***** Available records *****

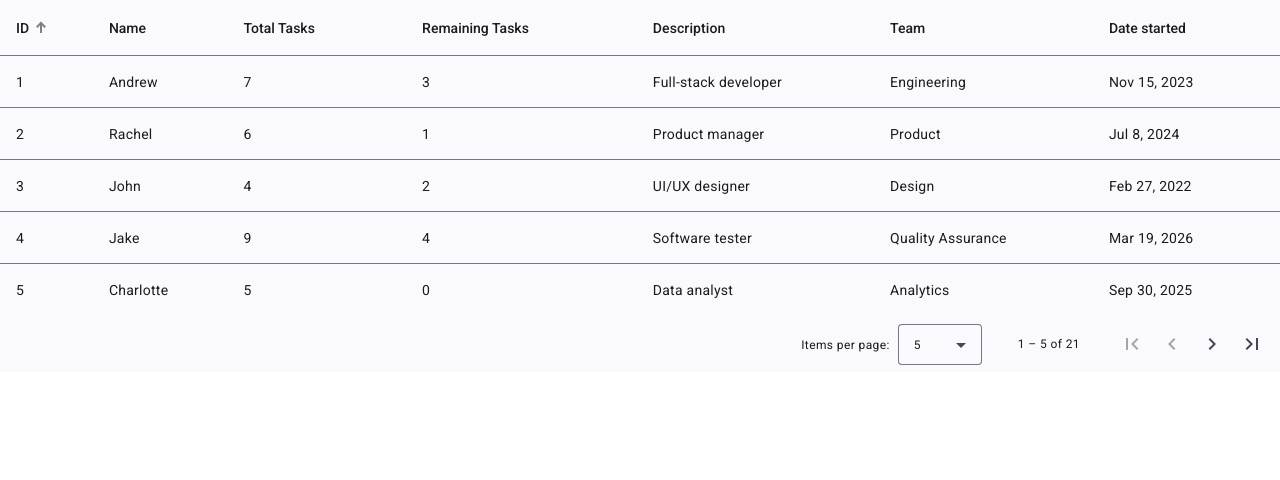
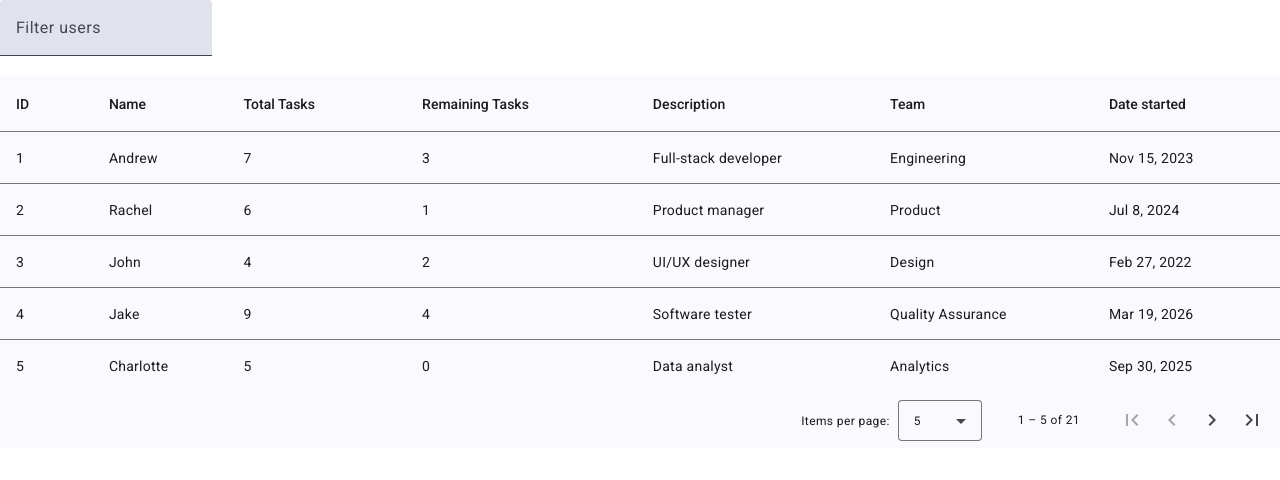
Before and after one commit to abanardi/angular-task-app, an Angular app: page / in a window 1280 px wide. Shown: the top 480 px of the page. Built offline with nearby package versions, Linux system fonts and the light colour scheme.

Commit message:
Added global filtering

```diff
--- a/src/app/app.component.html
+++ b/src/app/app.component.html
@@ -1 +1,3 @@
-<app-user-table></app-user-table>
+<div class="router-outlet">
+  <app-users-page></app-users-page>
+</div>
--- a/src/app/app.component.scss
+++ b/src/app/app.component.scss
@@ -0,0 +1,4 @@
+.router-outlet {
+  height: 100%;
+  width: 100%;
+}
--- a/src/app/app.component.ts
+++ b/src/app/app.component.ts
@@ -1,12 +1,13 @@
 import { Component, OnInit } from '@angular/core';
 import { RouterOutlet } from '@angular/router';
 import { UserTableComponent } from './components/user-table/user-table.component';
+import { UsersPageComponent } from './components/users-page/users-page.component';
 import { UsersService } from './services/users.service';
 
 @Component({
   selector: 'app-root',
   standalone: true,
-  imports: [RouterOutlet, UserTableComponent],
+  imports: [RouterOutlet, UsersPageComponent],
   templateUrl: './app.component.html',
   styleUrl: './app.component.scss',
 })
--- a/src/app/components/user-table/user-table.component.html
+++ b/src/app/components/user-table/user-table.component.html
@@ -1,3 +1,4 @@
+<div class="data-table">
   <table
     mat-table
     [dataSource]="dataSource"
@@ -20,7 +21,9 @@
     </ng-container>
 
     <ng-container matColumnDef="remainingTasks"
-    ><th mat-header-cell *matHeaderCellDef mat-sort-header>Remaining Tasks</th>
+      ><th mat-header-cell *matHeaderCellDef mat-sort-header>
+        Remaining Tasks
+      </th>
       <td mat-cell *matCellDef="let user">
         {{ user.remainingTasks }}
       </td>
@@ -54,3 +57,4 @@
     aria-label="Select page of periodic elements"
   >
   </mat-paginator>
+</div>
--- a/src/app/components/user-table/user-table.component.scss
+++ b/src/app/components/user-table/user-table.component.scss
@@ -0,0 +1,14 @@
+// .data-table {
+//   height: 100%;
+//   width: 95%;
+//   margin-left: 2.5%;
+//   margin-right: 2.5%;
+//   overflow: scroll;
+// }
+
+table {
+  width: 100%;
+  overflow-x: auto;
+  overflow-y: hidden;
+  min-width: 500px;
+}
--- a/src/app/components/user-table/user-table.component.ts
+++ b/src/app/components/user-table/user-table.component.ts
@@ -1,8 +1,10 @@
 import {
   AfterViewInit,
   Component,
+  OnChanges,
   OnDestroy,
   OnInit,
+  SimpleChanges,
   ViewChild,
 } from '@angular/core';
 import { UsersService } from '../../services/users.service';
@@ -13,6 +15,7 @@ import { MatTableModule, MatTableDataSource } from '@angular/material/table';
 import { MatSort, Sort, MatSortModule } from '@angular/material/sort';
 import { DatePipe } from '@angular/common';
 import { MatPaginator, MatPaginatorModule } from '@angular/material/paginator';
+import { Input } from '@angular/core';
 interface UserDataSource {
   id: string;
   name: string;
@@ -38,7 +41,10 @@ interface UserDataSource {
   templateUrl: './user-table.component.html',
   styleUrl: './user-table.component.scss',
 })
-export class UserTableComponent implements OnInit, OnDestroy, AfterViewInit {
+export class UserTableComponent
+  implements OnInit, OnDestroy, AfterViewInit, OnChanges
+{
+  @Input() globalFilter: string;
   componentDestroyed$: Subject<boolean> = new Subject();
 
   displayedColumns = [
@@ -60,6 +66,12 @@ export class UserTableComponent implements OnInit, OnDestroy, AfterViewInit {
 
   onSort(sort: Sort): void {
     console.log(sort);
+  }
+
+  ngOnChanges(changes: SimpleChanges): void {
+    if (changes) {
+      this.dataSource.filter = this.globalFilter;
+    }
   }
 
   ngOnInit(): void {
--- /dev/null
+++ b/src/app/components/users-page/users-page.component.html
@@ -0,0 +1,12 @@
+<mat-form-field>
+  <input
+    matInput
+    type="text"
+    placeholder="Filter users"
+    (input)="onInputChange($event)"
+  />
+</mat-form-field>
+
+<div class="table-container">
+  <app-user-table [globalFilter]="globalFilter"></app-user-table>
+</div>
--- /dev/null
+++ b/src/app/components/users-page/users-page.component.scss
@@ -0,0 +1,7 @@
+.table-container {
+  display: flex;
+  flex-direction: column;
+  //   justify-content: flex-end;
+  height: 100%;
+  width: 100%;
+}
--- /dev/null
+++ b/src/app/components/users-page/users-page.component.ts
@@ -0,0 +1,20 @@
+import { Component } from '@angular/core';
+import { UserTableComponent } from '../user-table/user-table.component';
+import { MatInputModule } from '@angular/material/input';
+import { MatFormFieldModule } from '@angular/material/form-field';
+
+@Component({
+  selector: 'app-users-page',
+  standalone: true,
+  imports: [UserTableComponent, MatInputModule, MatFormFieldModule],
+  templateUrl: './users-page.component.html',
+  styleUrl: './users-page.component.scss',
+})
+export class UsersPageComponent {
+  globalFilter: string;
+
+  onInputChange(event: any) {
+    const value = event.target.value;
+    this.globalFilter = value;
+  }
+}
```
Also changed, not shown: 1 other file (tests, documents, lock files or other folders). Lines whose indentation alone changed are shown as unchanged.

*****
***** Available records *****

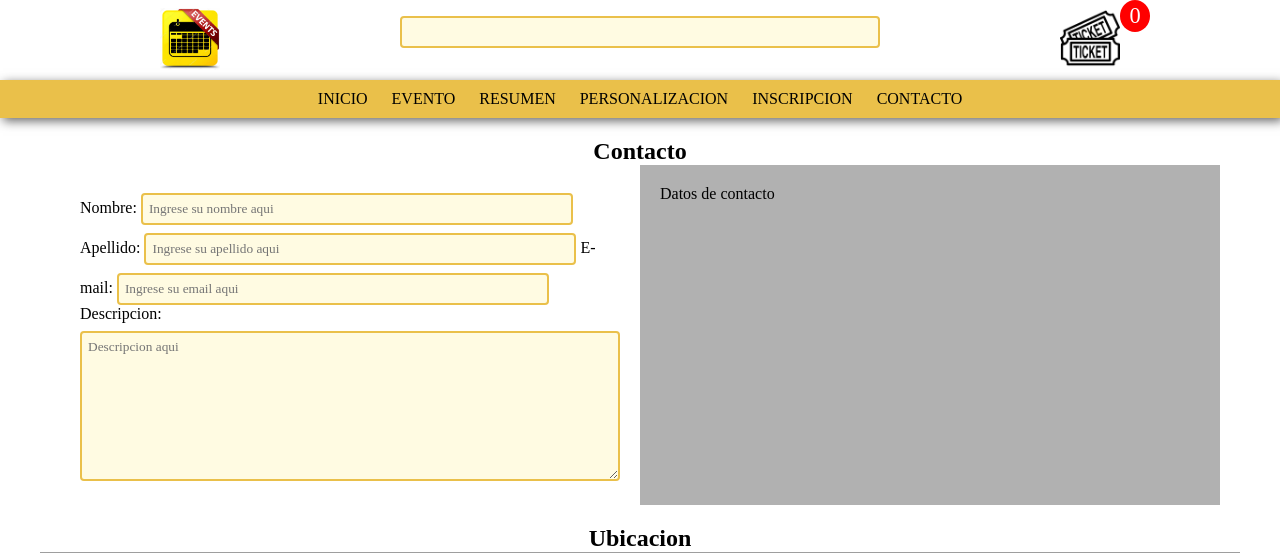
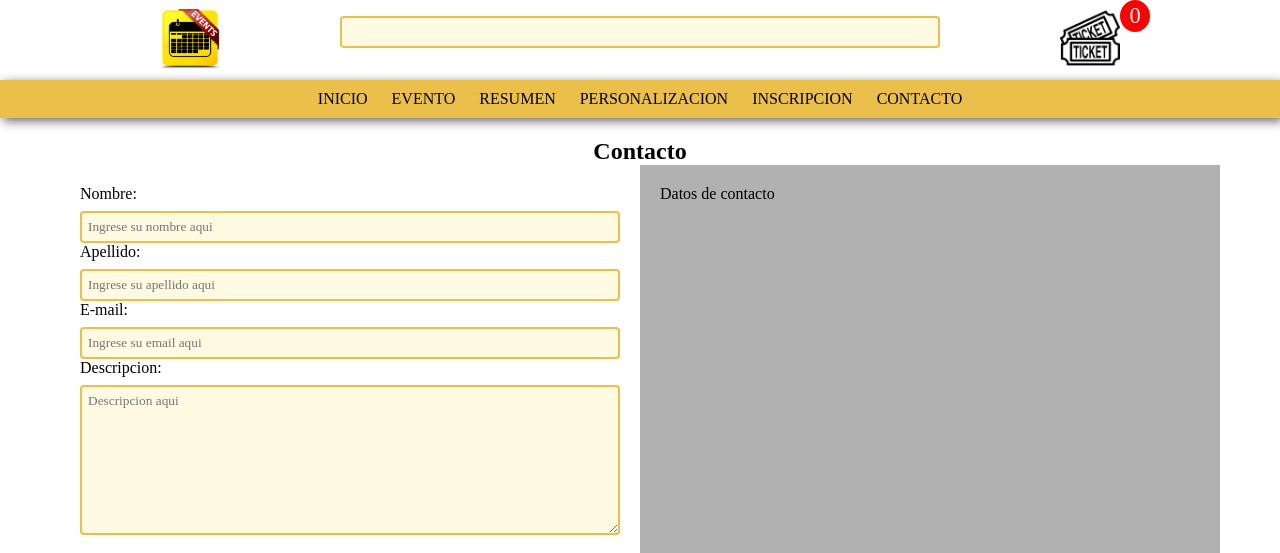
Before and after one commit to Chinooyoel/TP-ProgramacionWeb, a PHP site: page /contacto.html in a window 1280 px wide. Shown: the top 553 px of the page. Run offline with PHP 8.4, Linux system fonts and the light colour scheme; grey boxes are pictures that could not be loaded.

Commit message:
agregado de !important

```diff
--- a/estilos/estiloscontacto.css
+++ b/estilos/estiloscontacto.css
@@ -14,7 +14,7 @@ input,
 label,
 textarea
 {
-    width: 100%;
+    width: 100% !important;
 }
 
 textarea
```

*****
***** Available records *****

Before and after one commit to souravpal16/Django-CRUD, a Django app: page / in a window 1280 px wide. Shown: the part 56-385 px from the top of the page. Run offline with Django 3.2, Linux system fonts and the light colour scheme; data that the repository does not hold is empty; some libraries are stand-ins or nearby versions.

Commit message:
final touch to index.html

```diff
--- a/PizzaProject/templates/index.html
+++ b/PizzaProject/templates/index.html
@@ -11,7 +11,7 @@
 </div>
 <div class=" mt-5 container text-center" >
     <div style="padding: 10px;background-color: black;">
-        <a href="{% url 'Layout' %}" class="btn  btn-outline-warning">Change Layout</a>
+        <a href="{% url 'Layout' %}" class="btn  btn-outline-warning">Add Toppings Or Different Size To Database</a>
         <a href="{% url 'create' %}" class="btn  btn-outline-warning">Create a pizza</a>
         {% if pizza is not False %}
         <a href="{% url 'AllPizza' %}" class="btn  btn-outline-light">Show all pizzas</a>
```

*****

> **Task requirements**:
Go through the records line by line and give the number of lines with the string "scss" in them, stating nothing else.

> **Expected output**:
8